In other news, Ann Coulter addresses the ACLU on the importance of religious tolerance and Lindsay Lohan lectures high school girls on the dangers of eating disorders.

Unfortunately, it's far from unusual to see pictures of Iraqi detainees cut and bruised from beatings with fists, sticks, and electrical cords, or to hear reports of confessions coaxed out by choking or electrical shock. We just haven't heard about the abuse coming from Iraqi security forces. And of course we're shocked. Just shocked!

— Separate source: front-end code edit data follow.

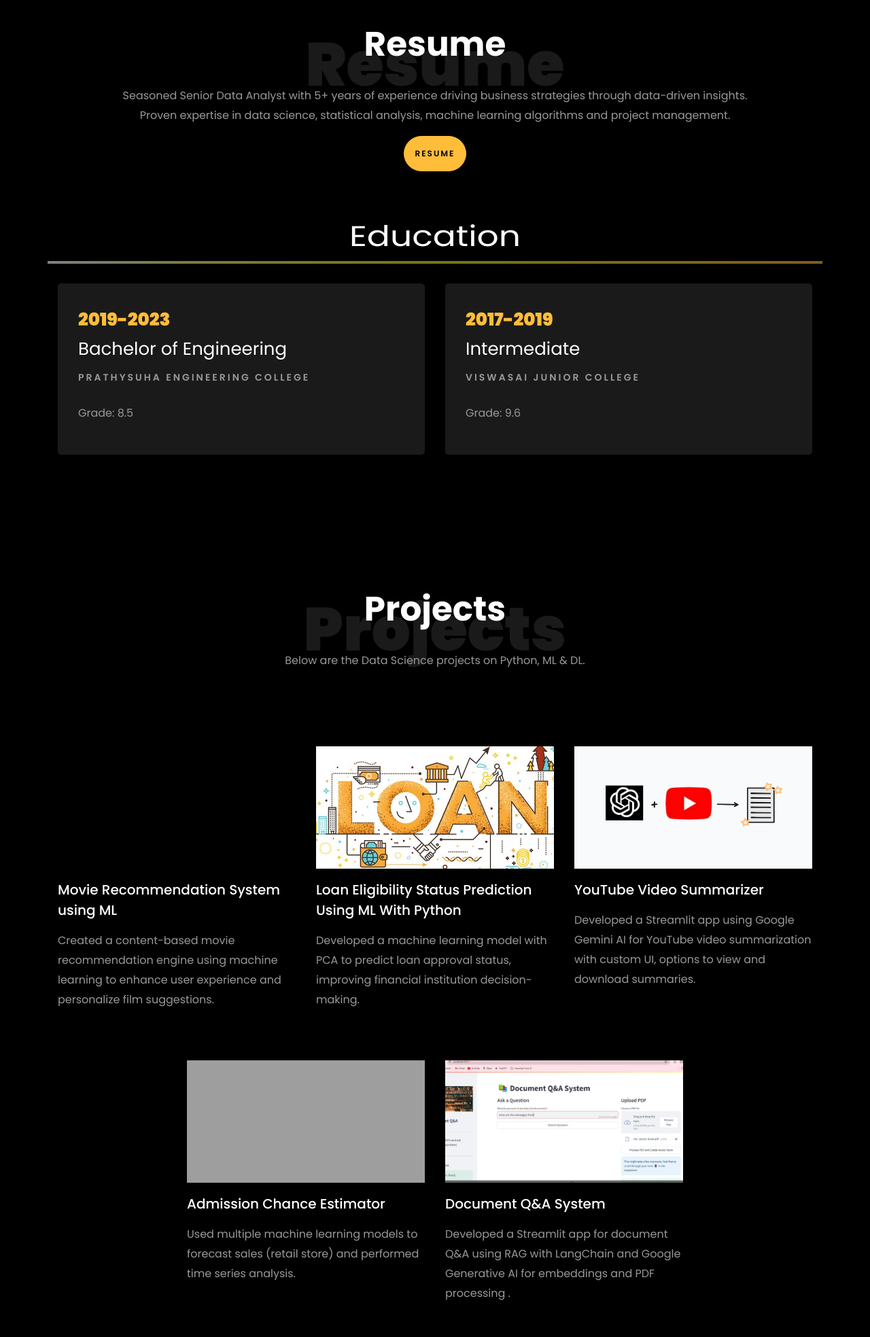
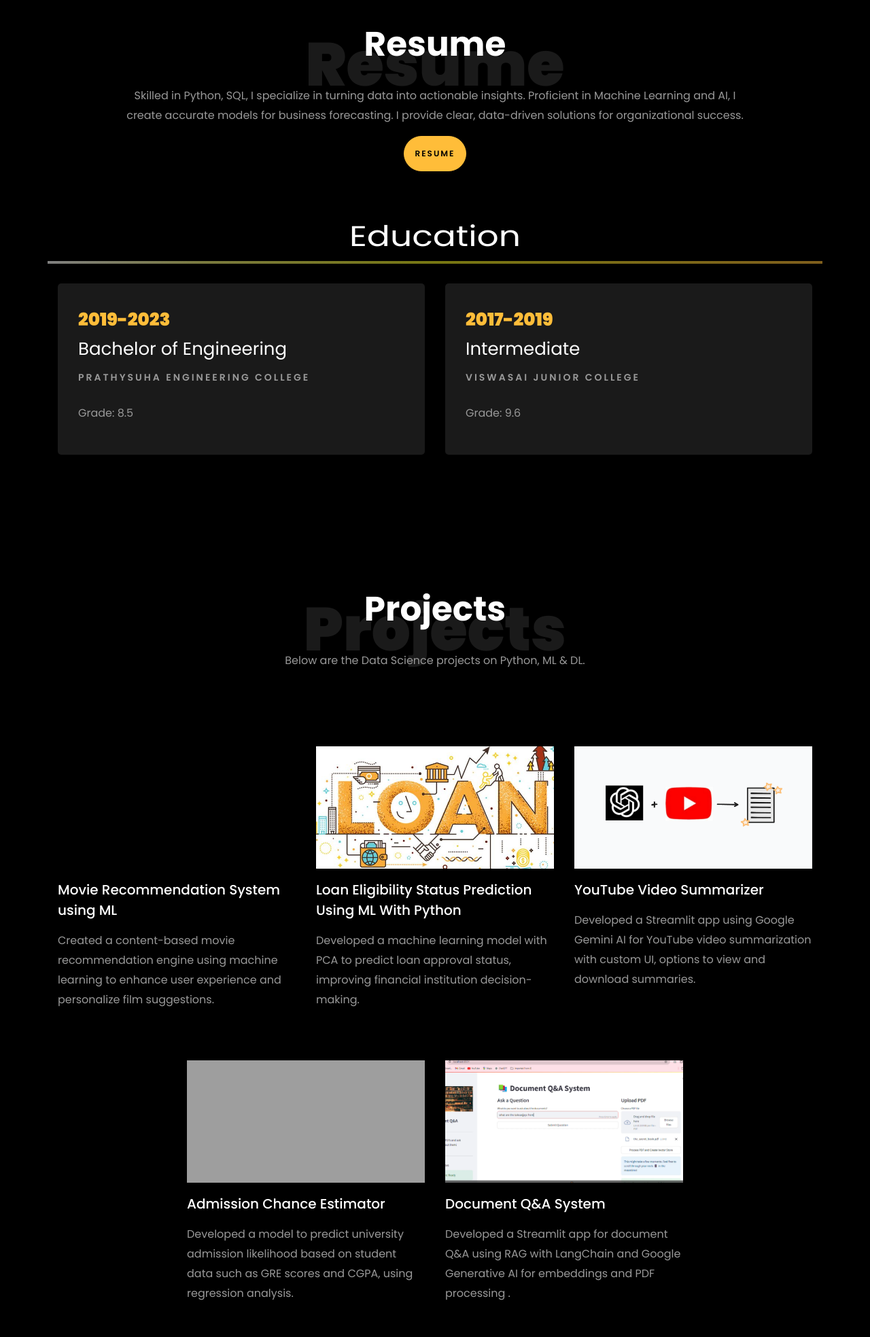
Before and after one commit to Arjun9271/My_Portfolio_site, a plain HTML site: page index.html in a window 1280 px wide. Shown: the part 1660-3627 px from the top of the page at 68% size. Drawn offline with Linux system fonts and the light colour scheme; grey boxes are pictures that could not be loaded; files whose address does not match are found by name.

Commit message:
Update index.html

```diff
--- a/index.html
+++ b/index.html
@@ -310,7 +310,7 @@
           <div class="col-md-10 heading-section text-center ftco-animate">
           	<h1 class="big big-2">Resume</h1>
             <h2 class="mb-4">Resume</h2>
-            <p>Seasoned Senior Data Analyst with 5+ years of experience driving business strategies through data-driven insights. Proven expertise in data science, statistical analysis, machine learning algorithms and project management.</p>
+            <p>Skilled in Python, SQL, I specialize in turning data into actionable insights. Proficient in Machine Learning and AI, I create accurate models for business forecasting. I provide clear, data-driven solutions for organizational success.</p>
 			<p><a href="https://drive.google.com/file/d/12E6E_XXJ2JST5JyKZIxqhz7z7G2Zp2M5/view?usp=sharing" class="btn btn-primary py-3 px-3">  Resume  </a></p>
           </div>
         </div>
@@ -448,7 +448,7 @@
 				<div class="text mt-3 float-right d-block">
 
 				  <h3 class="heading"><a href="https://github.com/Arjun9271/Admission-Chance-Estimator/blob/main/AdmissionChance%20Estimator.ipynb">Admission Chance Estimator</a></h3>
-				  <p>Used multiple machine learning models to forecast sales (retail store) and performed time series analysis.</p>
+				  <p>Developed a model to predict university admission likelihood based on student data such as GRE scores and CGPA, using regression analysis.</p>
 				</div>
 			  </div>
 			</div>
```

Anyone with a couple of hours of Dr. Phil viewing in their past understands the flat basics of armchair psychology: abusive parents tend to raise abusive children. A kid who was beaten by his father will certainly recognize that beating your kids is bad, but is also more likely to resort to that same behavior when his own kids misbehave. It's the only way he knows to deal with kids; he knows that the beatings hurt, but he hasn't been shown an example of how to express his frustration/anger/disappointment any other way.

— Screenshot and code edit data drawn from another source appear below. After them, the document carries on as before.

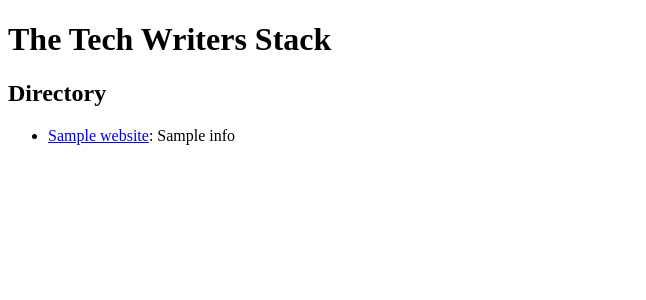
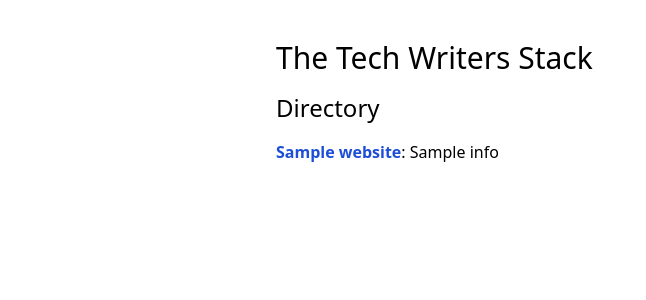
Before and after one commit to The-Tech-Writers-Stack/substack-redirector, a Flask app: template app/templates/index.html in a window 1280 px wide. Shown: the top 300 px of the page, without its empty margins (0-646 px from the left). Run offline with Flask 3, Linux system fonts and the light colour scheme; the template is opened without the code that fills it: most values are stand-ins (such as "Sample title", 1, 10 or a date in 2020); some libraries are stand-ins or nearby versions.

Commit message:
Update index layout

```diff
--- a/app/routes.py
+++ b/app/routes.py
@@ -6,13 +6,16 @@ import requests
 from .crawl import get_data
 from tenacity import retry, wait_random_exponential, stop_after_attempt
 
+
 app = Flask(__name__)
+
 
 @app.route("/<string:substack_name>/<string:post_url_path>")
 def redirector(substack_name: str, post_url_path: str):
     substack_url = f'https://{substack_name}.substack.com/p/{post_url_path}'
     title, meta = get_title_and_meta_tags(substack_url)
     return render_template('empty.html', title=title, meta_tag_list=meta, url=substack_url)
+
 
 @retry(wait=wait_random_exponential(min=1, max=40), stop=stop_after_attempt(3))
 def get_title_and_meta_tags(url: str) -> Tuple[str, List[str]]:
@@ -33,6 +36,7 @@ def get_title_and_meta_tags(url: str) -> Tuple[str, List[str]]:
     # Return the title tag and meta tags
     return title_tag_safe, meta_tags_safe
 
+
 @app.route("/")
 def index():
     data = get_data()
--- a/app/templates/index.html
+++ b/app/templates/index.html
@@ -1,19 +1,25 @@
 <!DOCTYPE html>
 <html lang="en">
+
 <head>
     <meta charset="UTF-8">
     <meta http-equiv="X-UA-Compatible" content="IE=edge">
     <meta name="viewport" content="width=device-width, initial-scale=1.0">
     <title>Directory | The Tech Writers Stack</title>
+    <script src="https://cdn.tailwindcss.com"></script>
 </head>
+
 <body>
-    <h1>The Tech Writers Stack</h1>
+    <div class="mx-auto max-w-3xl pt-10 px-5">
+        <h1 class="text-3xl pb-4">The Tech Writers Stack</h1>
 
-    <h2>Directory</h2>
-    <ul>
-        {% for website in data %}
-        <li><a href="{{ website.url }}">{{ website.title }}</a>: {{ website.info }}</li>
-        {% endfor %}
-    </ul>
+        <h2 class="text-2xl pb-4">Directory</h2>
+        <ul>
+            {% for website in data %}
+            <li class="pb-2"><a class="font-bold text-blue-700 hover:text-blue-400" href="{{ website.url }}">{{ website.title }}</a>: {{ website.info }}</li>
+            {% endfor %}
+        </ul>
+    </div>
 </body>
+
 </html>
```
Also changed, not shown: app/crawl.py (+17 -13 lines).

So now we have the very men responsible for the security of Iraq behaving exactly the same way. Interrogations and coerced confessions by beating and electrocution were status quo during Saddam Hussein's regime, so these Iraqi officers just assume that's the way things work. Unfortunately, the US has missed a great big opportunity to come in and show them how it's really done. Allegations surface every day about detainee abuse, most famously at Abu Ghraib, most recently at Guantanamo Bay.

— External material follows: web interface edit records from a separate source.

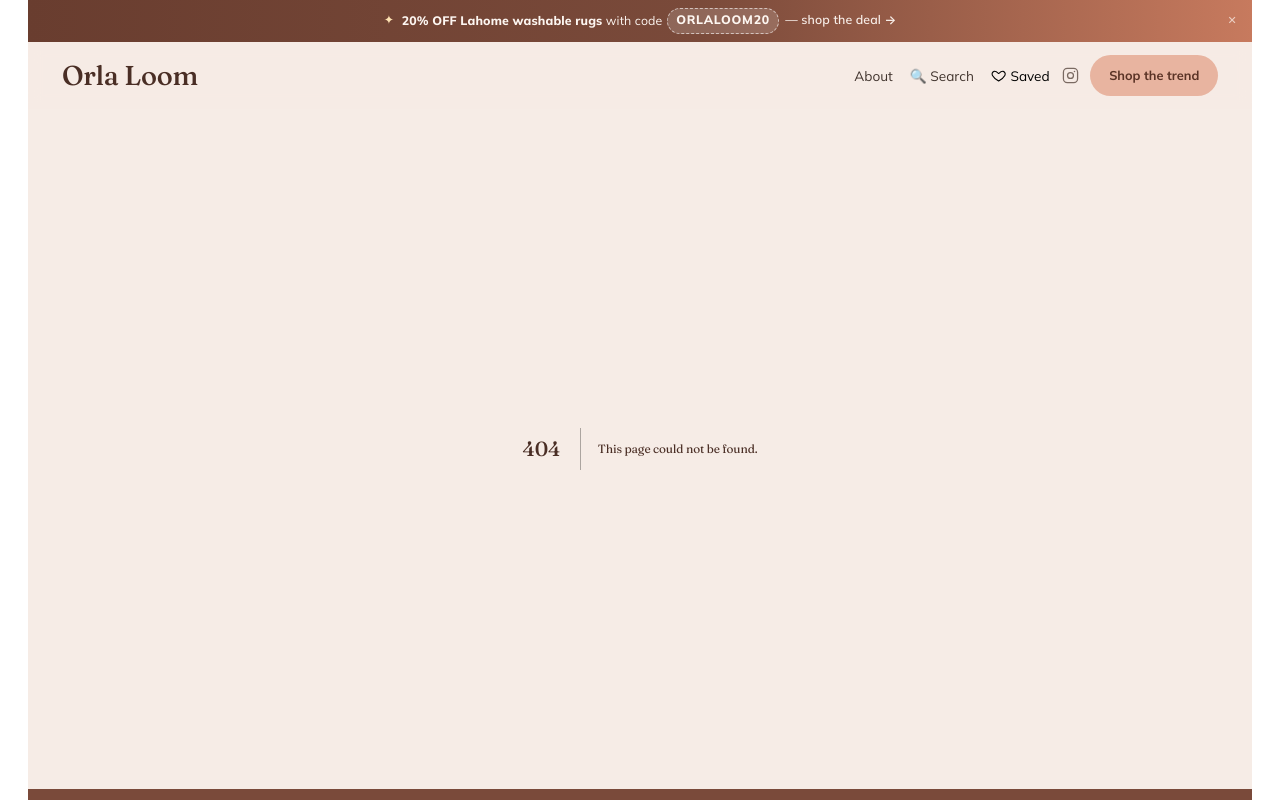
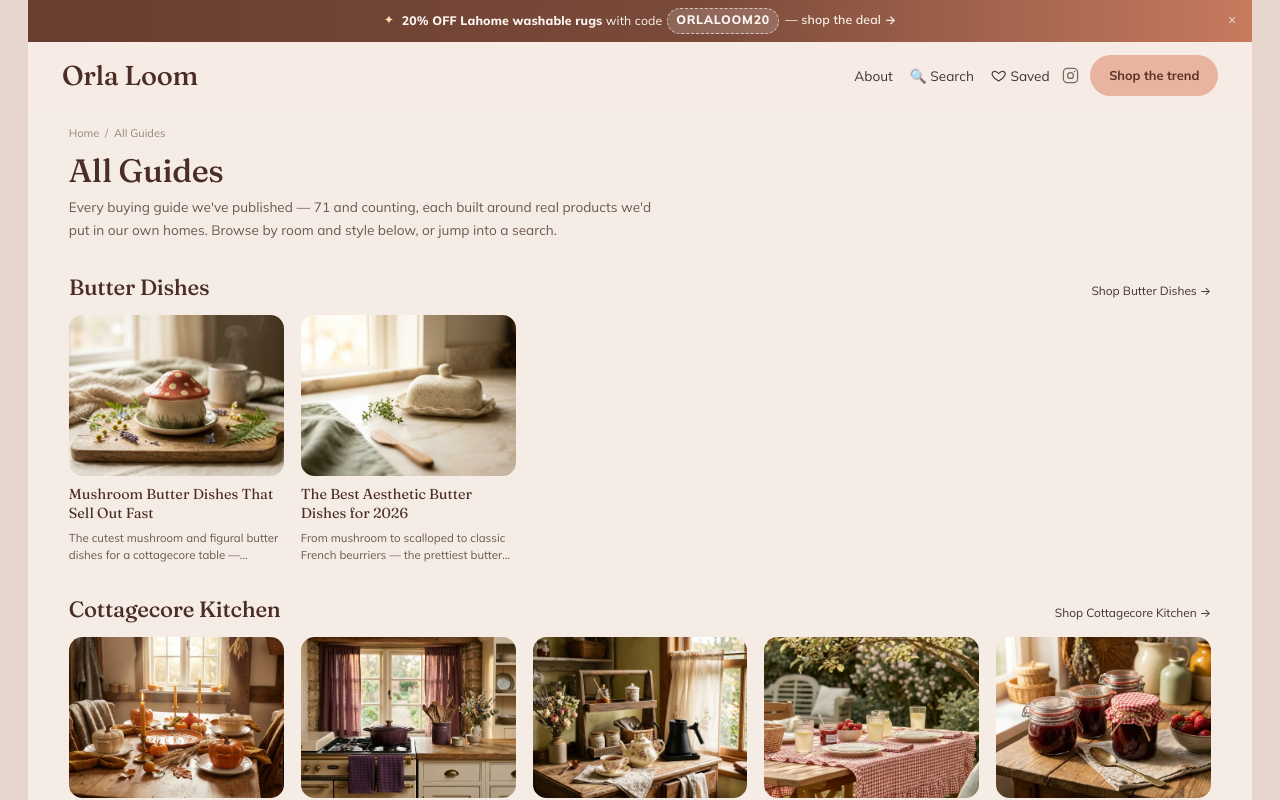
Before and after one commit to Arash8382/orlaloom, a Next.js app: page /blog in a window 1280 px wide. Before the commit this address had no page. Shown: the top 800 px of the page. Built offline with nearby package versions, Linux system fonts and the light colour scheme.

Commit message:
Add /blog all-guides index page

```diff
--- /dev/null
+++ b/app/blog/page.js
@@ -0,0 +1,189 @@
+import Link from "next/link";
+import { site, categories } from "../../lib/site";
+import { getAllPosts } from "../../lib/posts";
+
+export const metadata = {
+  title: "All Guides — Cottagecore Home & Décor",
+  description:
+    "Every Orla Loom buying guide in one place — cottagecore kitchen, rugs, glassware, candles, retro appliances, textiles and more. Real products, honest picks.",
+  alternates: { canonical: "/blog" },
+  openGraph: {
+    title: `All Guides — ${site.name}`,
+    description: "Every Orla Loom cottagecore buying guide in one place.",
+    url: `${site.url}/blog`,
+  },
+};
+
+export default function BlogIndexPage() {
+  const posts = getAllPosts();
+  const url = `${site.url}/blog`;
+
+  const byCat = categories
+    .map((c) => ({ cat: c, posts: posts.filter((p) => p.category === c.slug) }))
+    .filter((g) => g.posts.length > 0);
+  const uncategorized = posts.filter(
+    (p) => !categories.some((c) => c.slug === p.category)
+  );
+
+  const jsonLd = {
+    "@context": "https://schema.org",
+    "@graph": [
+      {
+        "@type": "CollectionPage",
+        "@id": url,
+        name: `All Guides — ${site.name}`,
+        description: metadata.description,
+        url,
+      },
+      {
+        "@type": "BreadcrumbList",
+        itemListElement: [
+          { "@type": "ListItem", position: 1, name: "Home", item: site.url },
+          { "@type": "ListItem", position: 2, name: "All Guides", item: url },
+        ],
+      },
+      {
+        "@type": "ItemList",
+        itemListElement: posts.map((p, i) => ({
+          "@type": "ListItem",
+          position: i + 1,
+          name: p.title,
+          url: `${site.url}/blog/${p.slug}`,
+        })),
+      },
+    ],
+  };
+
+  const cardStyle = {
+    display: "grid",
+    gridTemplateColumns: "repeat(auto-fill, minmax(240px, 1fr))",
+    gap: "22px 20px",
+    marginTop: 16,
+  };
+
+  return (
+    <>
+      <script
+        type="application/ld+json"
+        dangerouslySetInnerHTML={{ __html: JSON.stringify(jsonLd) }}
+      />
+      <div className="container" style={{ paddingTop: 18, paddingBottom: 48 }}>
+        <div className="breadcrumb">
+          <Link href="/">Home</Link> &nbsp;/&nbsp; All Guides
+        </div>
+        <h1
+          style={{
+            fontFamily: "var(--serif)",
+            fontSize: "clamp(26px,3.6vw,38px)",
+            color: "var(--head)",
+            margin: "10px 0 0",
+          }}
+        >
+          All Guides
+        </h1>
+        <p style={{ color: "var(--muted-2)", maxWidth: "72ch", marginTop: 10, lineHeight: 1.65 }}>
+          Every buying guide we&apos;ve published — {posts.length} and counting, each built
+          around real products we&apos;d put in our own homes. Browse by room and style below,
+          or jump into a <Link href="/search">search</Link>.
+        </p>
+
+        {byCat.map(({ cat, posts: catPosts }) => (
+          <section key={cat.slug} style={{ marginTop: 40 }}>
+            <div style={{ display: "flex", alignItems: "baseline", justifyContent: "space-between", gap: 12 }}>
+              <h2
+                style={{
+                  fontFamily: "var(--serif)",
+                  fontSize: "clamp(20px,2.6vw,26px)",
+                  color: "var(--head)",
+                  margin: 0,
+                }}
+              >
+                {cat.name}
+              </h2>
+              <Link href={`/category/${cat.slug}`} style={{ fontSize: 14, whiteSpace: "nowrap" }}>
+                Shop {cat.name} →
+              </Link>
+            </div>
+            <div style={cardStyle}>
+              {catPosts.map((p) => (
+                <Link key={p.slug} href={`/blog/${p.slug}`} className="catcard">
+                  {p.cover ? (
+                    // eslint-disable-next-line @next/next/no-img-element
+                    <img
+                      src={p.cover}
+                      alt={p.title}
+                      loading="lazy"
+                      style={{
+                        width: "100%",
+                        aspectRatio: "4 / 3",
+                        objectFit: "cover",
+                        borderRadius: 16,
+                        display: "block",
+                      }}
+                    />
+                  ) : (
+                    <div
+                      style={{
+                        width: "100%",
+                        aspectRatio: "4 / 3",
+                        borderRadius: 16,
+                        background: "var(--card)",
+                      }}
+                    />
+                  )}
+                  <div style={{ marginTop: 10, fontFamily: "var(--serif)", fontSize: 17, color: "var(--head)", lineHeight: 1.35 }}>
+                    {p.title}
+                  </div>
+                  {p.description && (
+                    <div
+                      style={{
+                        marginTop: 6,
+                        fontSize: 13.5,
+                        color: "var(--muted-2)",
+                        lineHeight: 1.5,
+                        display: "-webkit-box",
+                        WebkitLineClamp: 2,
+                        WebkitBoxOrient: "vertical",
+                        overflow: "hidden",
+                      }}
+                    >
+                      {p.description}
+                    </div>
+                  )}
+                </Link>
+              ))}
+            </div>
+          </section>
+        ))}
+
+        {uncategorized.length > 0 && (
+          <section style={{ marginTop: 40 }}>
+            <h2 style={{ fontFamily: "var(--serif)", fontSize: "clamp(20px,2.6vw,26px)", color: "var(--head)", margin: 0 }}>
+              More Guides
+            </h2>
+            <div style={cardStyle}>
+              {uncategorized.map((p) => (
+                <Link key={p.slug} href={`/blog/${p.slug}`} className="catcard">
+                  {p.cover ? (
+                    // eslint-disable-next-line @next/next/no-img-element
+                    <img
+                      src={p.cover}
+                      alt={p.title}
+                      loading="lazy"
+                      style={{ width: "100%", aspectRatio: "4 / 3", objectFit: "cover", borderRadius: 16, display: "block" }}
+                    />
+                  ) : (
+                    <div style={{ width: "100%", aspectRatio: "4 / 3", borderRadius: 16, background: "var(--card)" }} />
+                  )}
+                  <div style={{ marginTop: 10, fontFamily: "var(--serif)", fontSize: 17, color: "var(--head)", lineHeight: 1.35 }}>
+                    {p.title}
+                  </div>
+                </Link>
+              ))}
+            </div>
+          </section>
+        )}
+      </div>
+    </>
+  );
+}
```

How are these Iraqi officers going to learn acceptable interrogation techniques if not by example? So far, the US has a pretty good reputation for whacking the crap out of detainees while telling Iraqi officers, "Don't do this." Human Rights Watch says that since the first allegations were made back in October, little progress has been made to "enforce existing laws and put an end to" the abuse. Well, duh. The Iraqi officers have no reason to take the laws seriously if their US counterparts continue abusive behavior that has been condemned by their own superiors.

Army General George Casey wrote recently to his troops that "[i]t is very important that we never turn a blind eye to abuses, thinking that what Iraqis do with their own detainees is 'Iraqi business.' Nor can we wink at suspected transgressions." The job may be far harder than he expects. The Bible, proposed rulebook for good behavior in our supposedly Christian nation, tells us to remove the planks from our own eyes before going after the specks in our brothers'; the US military has to do both simultaneously, or "justice" in the newly democratic Iraq will be same playbook, different team.

No comments: